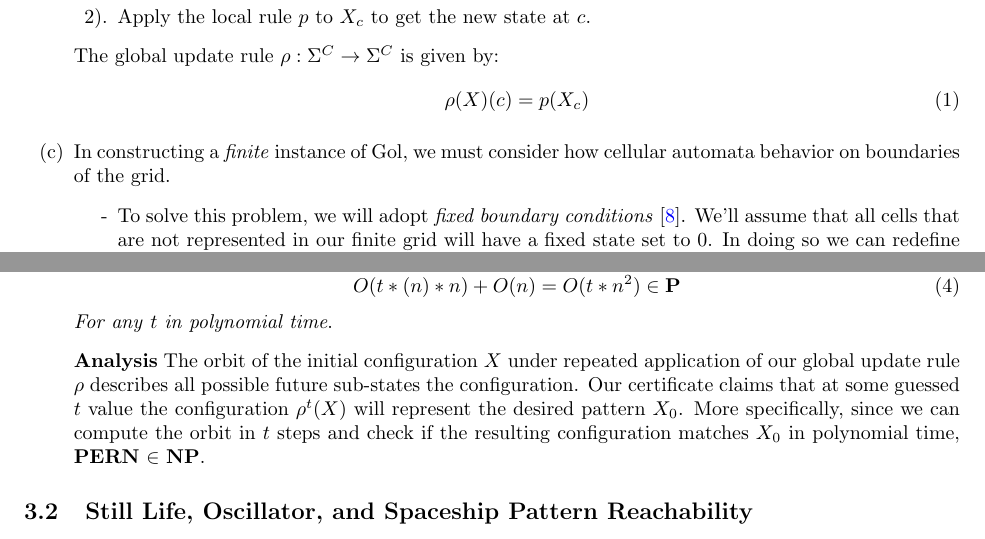
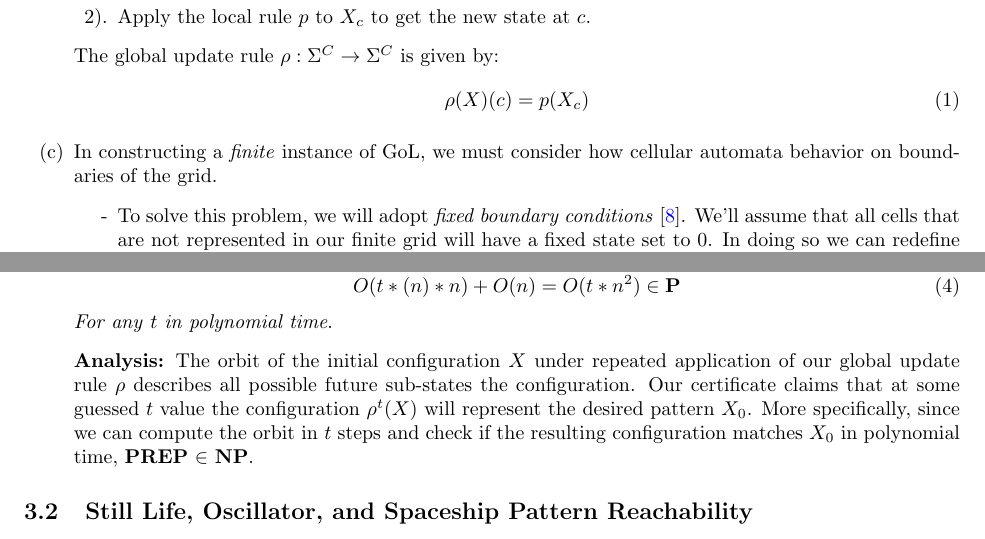
Before and after one commit to akgohain/csci3384_conway, a LaTeX document (write-up.tex): two parts of pages 4 and 6 of 28, joined at a grey line, cut so that both start at the same text. Compiled offline with pdfLaTeX.

Commit message:
pern -> prep

```diff
--- a/write-up.tex
+++ b/write-up.tex
@@ -211,7 +211,7 @@ To begin, let's represent an instance of a cellular automata in Conway's Game of
         \begin {equation}
         \rho(X)(c) = p(X_c)
         \end {equation}
-      \item[(c)] In constructing a \textit{finite} instance of Gol, we must consider how cellular automata behavior on boundaries of the grid.
+      \item[(c)] In constructing a \textit{finite} instance of GoL, we must consider how cellular automata behavior on boundaries of the grid.
         \begin{enumerate}
           \item[-] To solve this problem, we will adopt \textit{fixed boundary conditions} \cite{SUTNER199587}. We'll assume that all cells that are not represented in our finite grid will have a fixed state set to $0$. In doing so we can redefine our local mapping $p$ slightly:
           \item[-] Define $X_c(z)$ to be the state of a cell at postion $c + z$, whenever $c + z \in C$, define its state to be 0, if $c + z$ falls outside the grid.
@@ -282,8 +282,8 @@ We say a  Language \textbf{L} $\in$ \textbf{NP} if there exists a polynomial-tim
         O(t*(n)*n)+O(n)= O(t *n^2) \in \textbf{P}
     \end{equation}
     \textit{For any} $t$ \textit{in polynomial time}.
-  \item[]\textbf{Analysis}
-    The orbit of the initial configuration $X$ under repeated application of our global update rule $\rho$ describes all possible future sub-states the configuration. Our certificate claims that at some guessed $t$ value the configuration $\rho^t(X)$ will represent the desired pattern $X_0$. More specifically, since we can compute the orbit in $t$ steps and check if the resulting configuration matches $X_0$ in polynomial time, \textbf{PERN} $\in$ \textbf{NP}.
+  \item[]\textbf{Analysis:}
+    The orbit of the initial configuration $X$ under repeated application of our global update rule $\rho$ describes all possible future sub-states the configuration. Our certificate claims that at some guessed $t$ value the configuration $\rho^t(X)$ will represent the desired pattern $X_0$. More specifically, since we can compute the orbit in $t$ steps and check if the resulting configuration matches $X_0$ in polynomial time, \textbf{PREP} $\in$ \textbf{NP}.
 \end{enumerate}
 
 \subsection{Still Life, Oscillator, and Spaceship Pattern Reachability}
```
Also changed, not shown: write-up.tex (4 more changed lines).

AIM OF THE EXERCISE. Every line above that holds the word "boundaries" should be copied out.

THE COMPLETED TASK.
-      \item[(c)] In constructing a \textit{finite} instance of Gol, we must consider how cellular automata behavior on boundaries of the grid.
+      \item[(c)] In constructing a \textit{finite} instance of GoL, we must consider how cellular automata behavior on boundaries of the grid.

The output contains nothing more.